Records drawn from a dataset:
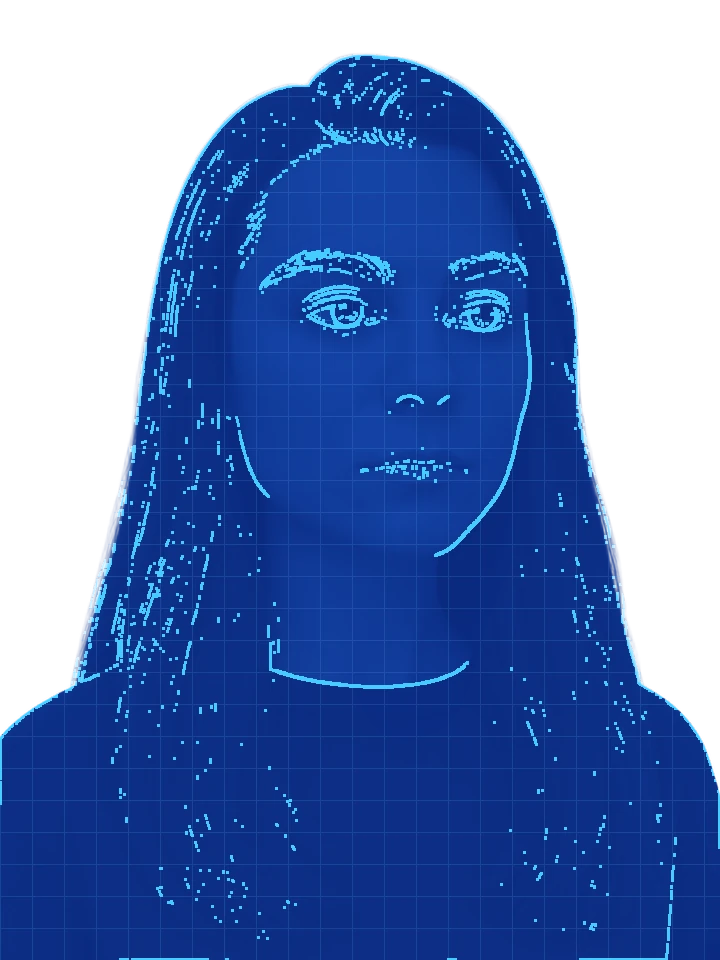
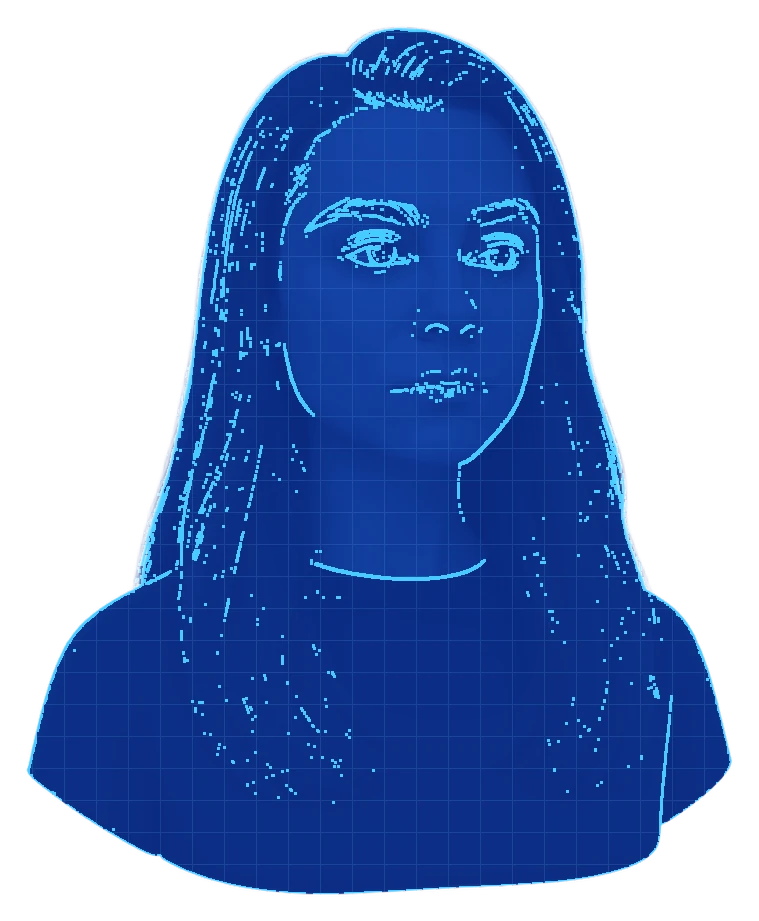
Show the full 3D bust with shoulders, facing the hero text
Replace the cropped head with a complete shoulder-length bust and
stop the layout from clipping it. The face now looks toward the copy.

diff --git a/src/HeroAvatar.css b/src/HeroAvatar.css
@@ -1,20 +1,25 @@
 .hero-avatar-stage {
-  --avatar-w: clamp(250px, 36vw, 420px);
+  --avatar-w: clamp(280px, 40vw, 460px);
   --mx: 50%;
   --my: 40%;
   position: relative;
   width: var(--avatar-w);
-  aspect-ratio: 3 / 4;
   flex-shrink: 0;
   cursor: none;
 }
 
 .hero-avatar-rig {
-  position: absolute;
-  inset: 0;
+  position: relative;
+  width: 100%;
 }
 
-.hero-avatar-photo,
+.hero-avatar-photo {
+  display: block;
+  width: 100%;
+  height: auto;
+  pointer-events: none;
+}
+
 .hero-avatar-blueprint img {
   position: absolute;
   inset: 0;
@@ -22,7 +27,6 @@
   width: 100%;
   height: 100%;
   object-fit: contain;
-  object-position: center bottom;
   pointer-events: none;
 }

**WHAT TO WORK ON**
Only the lines from the one with "object-position: center bottom;" through the last line of the records belong in the answer, each copied exactly.

**WRITTEN SOLUTION**
-  object-position: center bottom;
   pointer-events: none;
 }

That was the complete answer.